Transplants save and improve the lives of over 3000 patients every year in the UK. Over the past 100 years advances in medical sciences have allowed for the successful transplants of a number of different organs and tissues.

Here is the history of transplantation:

1902

Alexis Carrel surgically joins blood vessels opening up possibilities for further transplant surgery.

1905

The first corneal transplant took place restoring the sight of a blind man. Over 2000 corneal transplants now take place every year in the UK. The cornea is unique; it does not require a blood supply and can therefore be retrieved up to 24 hours after death.

1918

Blood Transfusions used regularly during World War 1.

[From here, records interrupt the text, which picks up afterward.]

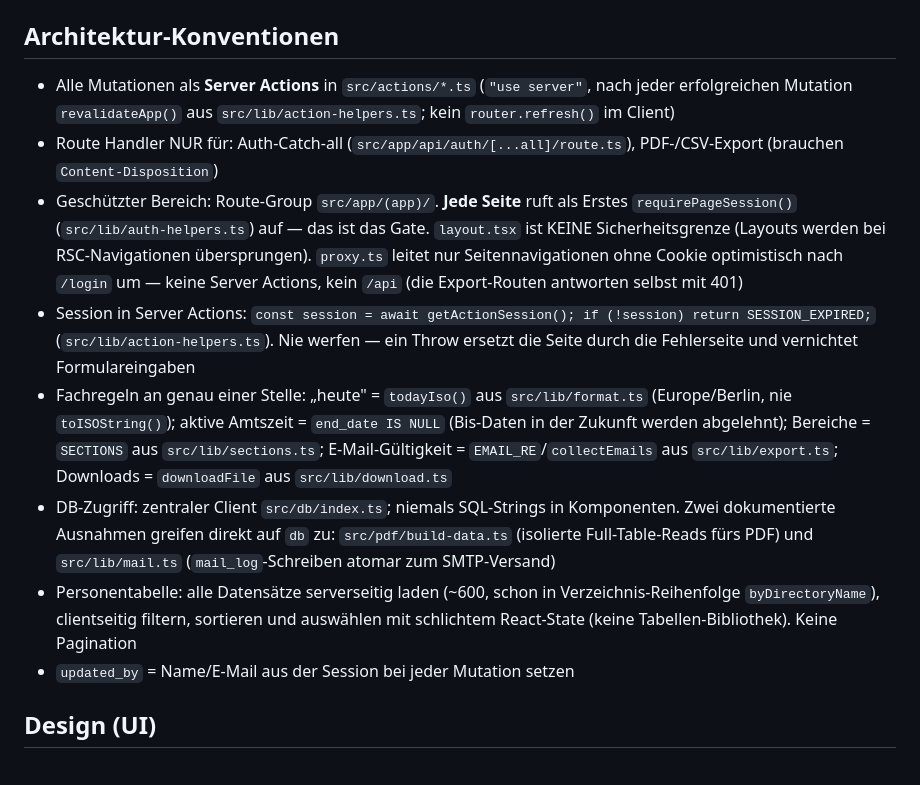
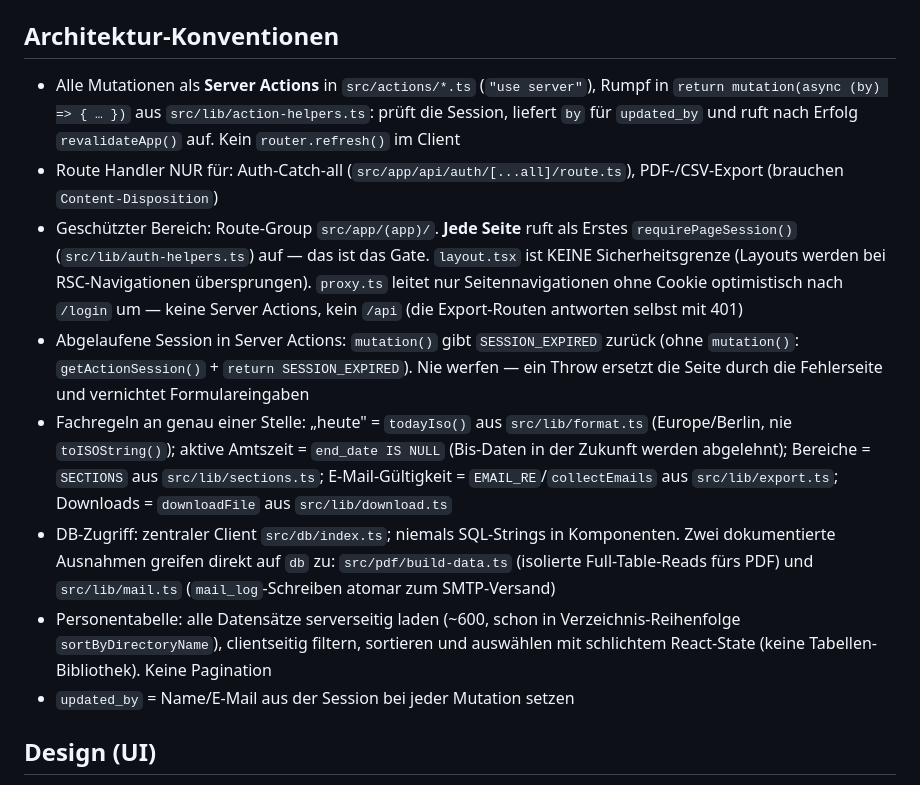
Before and after one commit to deutscher-pfadfinderbund/anschriften, a Markdown page: AGENTS.md, the part around the change. GitHub-like rendering.

Commit message:
AGENTS.md: describe the mutation() action pattern and the current sort helper
Co-Authored-By: Claude Opus 5.5 <noreply@anthropic.com>
Claude-Session: https://claude.ai/code/session_01GKZRyQTN4ZsdHdhDis2U9q

```diff
--- a/AGENTS.md
+++ b/AGENTS.md
@@ -29,13 +29,13 @@ Zentrale Referenz: Roadmap-Issue #7 im Repo (`gh issue view 7`). Jeder Meilenste
 
 ## Architektur-Konventionen
 
-- Alle Mutationen als **Server Actions** in `src/actions/*.ts` (`"use server"`, nach jeder erfolgreichen Mutation `revalidateApp()` aus `src/lib/action-helpers.ts`; kein `router.refresh()` im Client)
+- Alle Mutationen als **Server Actions** in `src/actions/*.ts` (`"use server"`), Rumpf in `return mutation(async (by) => { … })` aus `src/lib/action-helpers.ts`: prüft die Session, liefert `by` für `updated_by` und ruft nach Erfolg `revalidateApp()` auf. Kein `router.refresh()` im Client
 - Route Handler NUR für: Auth-Catch-all (`src/app/api/auth/[...all]/route.ts`), PDF-/CSV-Export (brauchen `Content-Disposition`)
 - Geschützter Bereich: Route-Group `src/app/(app)/`. **Jede Seite** ruft als Erstes `requirePageSession()` (`src/lib/auth-helpers.ts`) auf — das ist das Gate. `layout.tsx` ist KEINE Sicherheitsgrenze (Layouts werden bei RSC-Navigationen übersprungen). `proxy.ts` leitet nur Seitennavigationen ohne Cookie optimistisch nach `/login` um — keine Server Actions, kein `/api` (die Export-Routen antworten selbst mit 401)
-- Session in Server Actions: `const session = await getActionSession(); if (!session) return SESSION_EXPIRED;` (`src/lib/action-helpers.ts`). Nie werfen — ein Throw ersetzt die Seite durch die Fehlerseite und vernichtet Formulareingaben
+- Abgelaufene Session in Server Actions: `mutation()` gibt `SESSION_EXPIRED` zurück (ohne `mutation()`: `getActionSession()` + `return SESSION_EXPIRED`). Nie werfen — ein Throw ersetzt die Seite durch die Fehlerseite und vernichtet Formulareingaben
 - Fachregeln an genau einer Stelle: „heute" = `todayIso()` aus `src/lib/format.ts` (Europe/Berlin, nie `toISOString()`); aktive Amtszeit = `end_date IS NULL` (Bis-Daten in der Zukunft werden abgelehnt); Bereiche = `SECTIONS` aus `src/lib/sections.ts`; E-Mail-Gültigkeit = `EMAIL_RE`/`collectEmails` aus `src/lib/export.ts`; Downloads = `downloadFile` aus `src/lib/download.ts`
 - DB-Zugriff: zentraler Client `src/db/index.ts`; niemals SQL-Strings in Komponenten. Zwei dokumentierte Ausnahmen greifen direkt auf `db` zu: `src/pdf/build-data.ts` (isolierte Full-Table-Reads fürs PDF) und `src/lib/mail.ts` (`mail_log`-Schreiben atomar zum SMTP-Versand)
-- Personentabelle: alle Datensätze serverseitig laden (~600, schon in Verzeichnis-Reihenfolge `byDirectoryName`), clientseitig filtern, sortieren und auswählen mit schlichtem React-State (keine Tabellen-Bibliothek). Keine Pagination
+- Personentabelle: alle Datensätze serverseitig laden (~600, schon in Verzeichnis-Reihenfolge `sortByDirectoryName`), clientseitig filtern, sortieren und auswählen mit schlichtem React-State (keine Tabellen-Bibliothek). Keine Pagination
 - `updated_by` = Name/E-Mail aus der Session bei jeder Mutation setzen
 
 ## Design (UI)
```
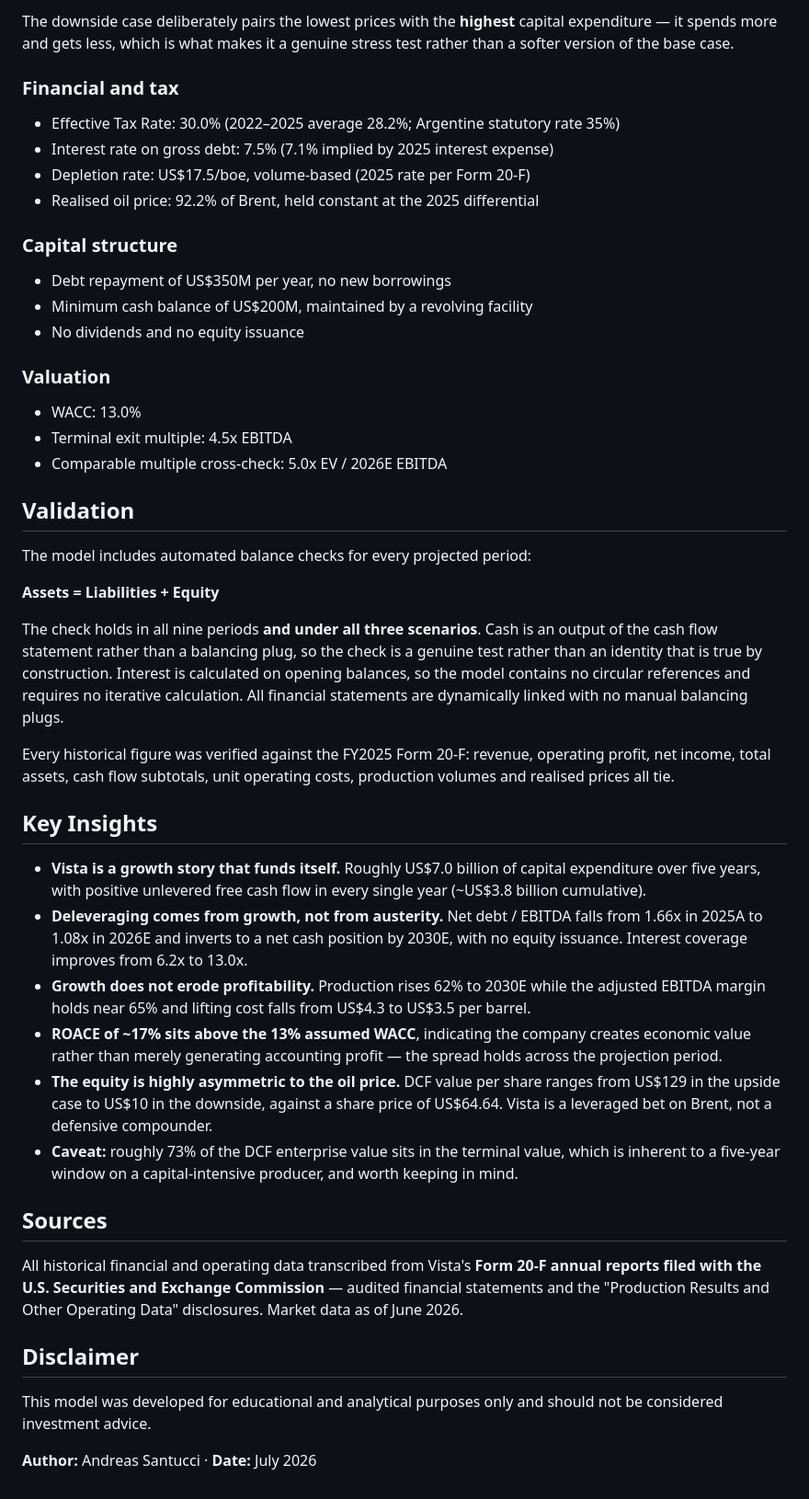
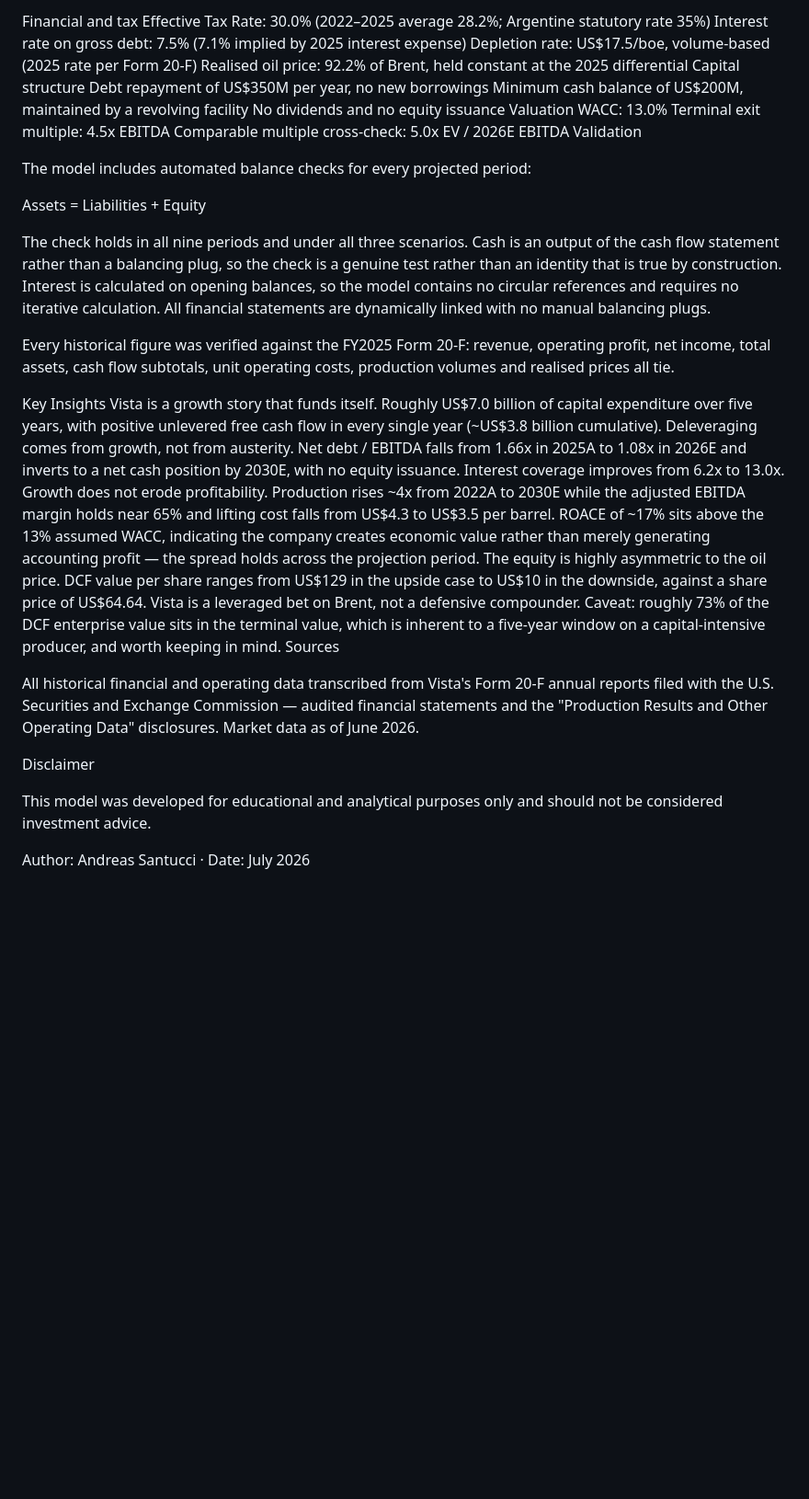
Before and after one commit to santucciandreas/Integrated-Financial-Model-VISTA-ENERGY-2026, a Markdown page: README.md, the part around one of its changes. Shown at 92% size. Drawn GitHub-style; blank space fills up the shorter version.

```diff
--- a/README.md
+++ b/README.md
@@ -125,66 +59,39 @@ The app opens at `http://localhost:8501`. After editing any Python source, regen
-The downside case deliberately pairs the lowest prices with the **highest** capital expenditure — it spends
-more and gets less, which is what makes it a genuine stress test rather than a softer version of the base case.
-
-### Financial and tax
-
-- Effective Tax Rate: 30.0% (2022–2025 average 28.2%; Argentine statutory rate 35%)
-- Interest rate on gross debt: 7.5% (7.1% implied by 2025 interest expense)
-- Depletion rate: US$17.5/boe, volume-based (2025 rate per Form 20-F)
-- Realised oil price: 92.2% of Brent, held constant at the 2025 differential
-
-### Capital structure
-
-- Debt repayment of US$350M per year, no new borrowings
-- Minimum cash balance of US$200M, maintained by a revolving facility
-- No dividends and no equity issuance
-
-### Valuation
-
-- WACC: 13.0%
-- Terminal exit multiple: 4.5x EBITDA
-- Comparable multiple cross-check: 5.0x EV / 2026E EBITDA
-
-## Validation
+Financial and tax
+Effective Tax Rate: 30.0% (2022–2025 average 28.2%; Argentine statutory rate 35%)
+Interest rate on gross debt: 7.5% (7.1% implied by 2025 interest expense)
+Depletion rate: US$17.5/boe, volume-based (2025 rate per Form 20-F)
+Realised oil price: 92.2% of Brent, held constant at the 2025 differential
+Capital structure
+Debt repayment of US$350M per year, no new borrowings
+Minimum cash balance of US$200M, maintained by a revolving facility
+No dividends and no equity issuance
+Valuation
+WACC: 13.0%
+Terminal exit multiple: 4.5x EBITDA
+Comparable multiple cross-check: 5.0x EV / 2026E EBITDA
+Validation
 
 The model includes automated balance checks for every projected period:
 
-**Assets = Liabilities + Equity**
+Assets = Liabilities + Equity
 
-The check holds in all nine periods **and under all three scenarios**. Cash is an output of the cash flow
-statement rather than a balancing plug, so the check is a genuine test rather than an identity that is true
-by construction. Interest is calculated on opening balances, so the model contains no circular references
-and requires no iterative calculation. All financial statements are dynamically linked with no manual
-balancing plugs.
+The check holds in all nine periods and under all three scenarios. Cash is an output of the cash flow statement rather than a balancing plug, so the check is a genuine test rather than an identity that is true by construction. Interest is calculated on opening balances, so the model contains no circular references and requires no iterative calculation. All financial statements are dynamically linked with no manual balancing plugs.
 
-Every historical figure was verified against the FY2025 Form 20-F: revenue, operating profit, net income,
-total assets, cash flow subtotals, unit operating costs, production volumes and realised prices all tie.
+Every historical figure was verified against the FY2025 Form 20-F: revenue, operating profit, net income, total assets, cash flow subtotals, unit operating costs, production volumes and realised prices all tie.
 
-## Key Insights
+Key Insights
+Vista is a growth story that funds itself. Roughly US$7.0 billion of capital expenditure over five years, with positive unlevered free cash flow in every single year (~US$3.8 billion cumulative).
+Deleveraging comes from growth, not from austerity. Net debt / EBITDA falls from 1.66x in 2025A to 1.08x in 2026E and inverts to a net cash position by 2030E, with no equity issuance. Interest coverage improves from 6.2x to 13.0x.
+Growth does not erode profitability. Production rises ~4x from 2022A to 2030E while the adjusted EBITDA margin holds near 65% and lifting cost falls from US$4.3 to US$3.5 per barrel.
+ROACE of ~17% sits above the 13% assumed WACC, indicating the company creates economic value rather than merely generating accounting profit — the spread holds across the projection period.
+The equity is highly asymmetric to the oil price. DCF value per share ranges from US$129 in the upside case to US$10 in the downside, against a share price of US$64.64. Vista is a leveraged bet on Brent, not a defensive compounder.
+Caveat: roughly 73% of the DCF enterprise value sits in the terminal value, which is inherent to a five-year window on a capital-intensive producer, and worth keeping in mind.
+Sources
 
-- **Vista is a growth story that funds itself.** Roughly US$7.0 billion of capital expenditure over five
-  years, with positive unlevered free cash flow in every single year (~US$3.8 billion cumulative).
-- **Deleveraging comes from growth, not from austerity.** Net debt / EBITDA falls from 1.66x in 2025A to
-  1.08x in 2026E and inverts to a net cash position by 2030E, with no equity issuance. Interest coverage
-  improves from 6.2x to 13.0x.
-- **Growth does not erode profitability.** Production rises 62% to 2030E while the adjusted EBITDA margin
-  holds near 65% and lifting cost falls from US$4.3 to US$3.5 per barrel.
-- **ROACE of ~17% sits above the 13% assumed WACC**, indicating the company creates economic value rather
-  than merely generating accounting profit — the spread holds across the projection period.
-- **The equity is highly asymmetric to the oil price.** DCF value per share ranges from US$129 in the
-  upside case to US$10 in the downside, against a share price of US$64.64. Vista is a leveraged bet on
-  Brent, not a defensive compounder.
-- **Caveat:** roughly 73% of the DCF enterprise value sits in the terminal value, which is inherent to a
-  five-year window on a capital-intensive producer, and worth keeping in mind.
+All historical financial and operating data transcribed from Vista's Form 20-F annual reports filed with the U.S. Securities and Exchange Commission — audited financial statements and the "Production Results and Other Operating Data" disclosures. Market data as of June 2026.
 
-## Sources
+Disclaimer
 
-All historical financial and operating data transcribed from Vista's **Form 20-F annual reports filed with
-the U.S. Securities and Exchange Commission** — audited financial statements and the "Production Results and
-Other Operating Data" disclosures. Market data as of June 2026.
+This model was developed for educational and analytical purposes only and should not be considered investment advice.
 
-## Disclaimer
-
-This model was developed for educational and analytical purposes only and should not be considered
-investment advice.
-
-**Author:** Andreas Santucci · **Date:** July 2026
+Author: Andreas Santucci · Date: July 2026
```
Also changed, not shown: other parts of README.md (+47 -113 lines).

1954

First worldwide successful kidney transplant takes place in Boston, USA.

1960

The United Kingdom's first successful kidney transplant takes place at Edinburgh Royal Infirmary.

1965

First non heart beating donation takes place in the United Kingdom the operation takes place at Edinburgh Royal Infirmary. Current Transplantation statistics show that non-heart beating transplants are now as successful as heart-beating transplant surgeries.

1967

First worldwide successful liver transplant takes place in Denver, USA.

1967

World's first heart transplant takes place in South Africa. The operation was a success and the patient lived for a further 18 years.

1968

First heart transplant in the UK takes place in London with a team of 18 doctors and nurses. The transplant was a success but the patient died nine weeks later due to infection. Now over 300 heart transplants take place every year nationwide.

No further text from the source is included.